This curve shows the relation between the eccentricity $\varepsilon$ and the quotient between the aphelion and $r_0$ for those objects that spend half the time inside $r_0$.



In [6]:

plt.figure(figsize = (10,6), facecolor = 'w')
plt.plot(eps, f)
plt.xlim((0,1))
plt.ylim((1,1.25))
plt.xlabel('$\\varepsilon$')
plt.ylabel('$f(\\varepsilon, E_0)$')
plt.title('Aphelion / critical radius ratio in terms of eccentricity');






By selecting all objects in the database with eccentricity between 0 and 1 and aphelion between 0 and 10000, we can get a CSV file listing the eccentricity and aphelion of all the objects. Here we load this file.



In [7]:

r0 = 1.3
objects = pd.read_csv('export_1591718497855.csv', names = ['Name', 'Eccentricity', 'Aphelion'])
objects




Out[7]:

.dataframe tbody tr th:only-of-type {
vertical-align: middle;
}

.dataframe tbody tr th {
vertical-align: top;
}

text-align: right;
}

Name
Eccentricity
Aphelion

0
433 Eros
0.222951
1.7831

1
719 Albert
0.546558
4.0808

2
887 Alinda
0.570332
3.8846

3
1036 Ganymed
0.533046
4.0851

4
1221 Amor
0.435285
2.7550

...
...
...
...

22901
539063 2016MK1
0.715769
2.5753

22902
539694 2016TE93
0.175686
1.2173

22903
539856 2017EV2
0.557580
1.5735

22904
539940 2017HW1
0.458870
3.1183

22905
543319 2013YE38
0.624424
3.3568

22906 rows × 3 columns



Now we select only those objects which are close enough to the eccentricity-aphelion curve.



In [8]:

tolerance = 0.01
good_objects = objects[np.abs(np.interp(objects['Eccentricity'], eps, f) - objects['Aphelion']/r0) < tolerance]
good_objects

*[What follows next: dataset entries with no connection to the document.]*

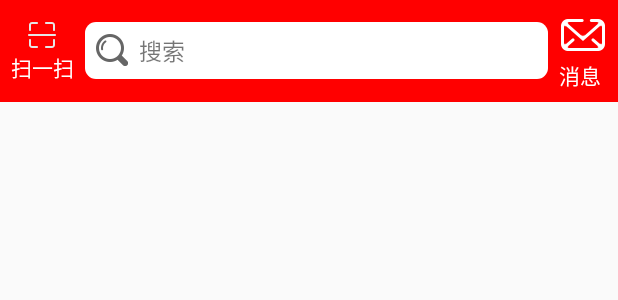
After one commit to guo519300884/GuoJianWei, an Android app: the layout titlebar.xml on its own in the app's theme, with its tools: preview values and no code run, on a phone screen of 412 x 824 dp. The commit adds this screen. Shown: the top 300 px of the screen. Run offline under Robolectric (Android 15) with nearby library versions, the phone set to English and light mode, and no system bars.

Commit message:
2.欢迎页面 & 主页标题视图

```diff
--- a/app/build.gradle
+++ b/app/build.gradle
@@ -26,8 +26,9 @@ dependencies {
     })
     compile 'com.android.support:appcompat-v7:25.2.0'
     compile 'com.android.support.constraint:constraint-layout:1.0.1'
-    testCompile 'junit:junit:4.12'
     compile 'com.google.code.gson:gson:2.8.0'
     compile 'com.android.support:recyclerview-v7:25.2.0'
     compile 'com.jakewharton:butterknife:5.1.1'
+    testCompile 'junit:junit:4.12'
+    compile 'com.zhy:okhttputils:2.6.2'
 }
--- /dev/null
+++ b/app/src/main/res/drawable/home_search_shape.xml
@@ -0,0 +1,6 @@
+<?xml version="1.0" encoding="utf-8"?>
+<shape xmlns:android="http://schemas.android.com/apk/res/android"
+    android:shape="rectangle">
+    <solid android:color="#ffffff" />
+    <corners android:radius="7dp" />
+</shape>
--- /dev/null
+++ b/app/src/main/res/layout/titlebar.xml
@@ -0,0 +1,44 @@
+<?xml version="1.0" encoding="utf-8"?>
+<LinearLayout xmlns:android="http://schemas.android.com/apk/res/android"
+    android:layout_width="match_parent"
+    android:layout_height="wrap_content"
+    android:background="#ff0000"
+    android:gravity="center_vertical"
+    android:orientation="horizontal"
+    android:padding="7dp">
+
+    <TextView
+        android:id="@+id/tv_scan"
+        android:layout_width="wrap_content"
+        android:layout_height="wrap_content"
+        android:drawableTop="@drawable/scan"
+        android:gravity="center_vertical"
+        android:paddingRight="7dp"
+        android:text="扫一扫"
+        android:textColor="#ffffff" />
+
+    <TextView
+        android:id="@+id/tv_search"
+        android:layout_width="0dp"
+        android:layout_height="wrap_content"
+        android:layout_weight="1"
+        android:background="@drawable/home_search_shape"
+        android:drawableLeft="@drawable/home_search_icon"
+        android:drawablePadding="7dp"
+        android:gravity="center_vertical"
+        android:padding="7dp"
+        android:text="搜索"
+        android:textSize="15sp" />
+
+
+    <TextView
+        android:id="@+id/tv_news"
+        android:layout_width="wrap_content"
+        android:layout_height="wrap_content"
+        android:drawableTop="@drawable/new_message_icon"
+        android:gravity="center_vertical"
+        android:paddingLeft="7dp"
+        android:text="消息"
+        android:textColor="#ffffff" />
+
+</LinearLayout>
```
Also changed, not shown: app/src/main/AndroidManifest.xml (+6 -1 lines), app/src/main/java/gjw/guojianwei/activity/WelcomeActivity.java (added, +76 -0 lines), app/src/main/java/gjw/guojianwei/fragment/HomeFragment.java (+94 -8 lines), app/src/main/java/gjw/guojianwei/utils/CacheUtils.java (added, +105 -0 lines), app/src/main/java/gjw/guojianwei/utils/Constants.java (added, +16 -0 lines), app/src/main/res/layout/activity_welcome.xml (added, +24 -0 lines), app/src/main/res/layout/fragment_home.xml (added, +30 -0 lines), app/src/main/res/drawable-hdpi/home_search_icon.png (added), app/src/main/res/drawable-hdpi/new_message_icon.png (added), app/src/main/res/drawable-hdpi/scan.png (added), app/src/main/res/drawable-hdpi/top_btn.png (added).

Out[8]:

.dataframe tbody tr th:only-of-type {
vertical-align: middle;
}

.dataframe tbody tr th {
vertical-align: top;
}

text-align: right;
}

Name
Eccentricity
Aphelion

48
1993KA
0.197658
1.5037

235
1999RJ33
0.189328
1.4924

377
2000PN8
0.217068
1.5241

391
2000WN148
0.173545
1.4853

496
2001XP31
0.385333
1.5881

...
...
...
...

22544
506590 2005XB1
0.418766
1.6050

22600
512244 2015YE18
0.540916
1.5985

22664
518507 2006EE1
0.276396
1.5350

22840
528284 2008SW11
0.408322
1.5972

22892
537395 2015LG2
0.181574
1.4881

259 rows × 3 columns



Below we plot the eccentricity and aphelion of those satellites in relation to the curve. We see that most objects have eccentricities around 0.2-0.3, away from the maximum at 0.55.



In [9]:

plt.figure(figsize = (10,6), facecolor = 'w')
plt.plot(eps, f)
plt.xlim((0,1))
plt.ylim((1,1.25))
plt.xlabel('$\\varepsilon$')
plt.ylabel('$f(\\varepsilon, E_0)$');
plt.plot(good_objects['Eccentricity'], good_objects['Aphelion']/r0, '.')
plt.title('Objects that spend approximately half the time inside 1.3au');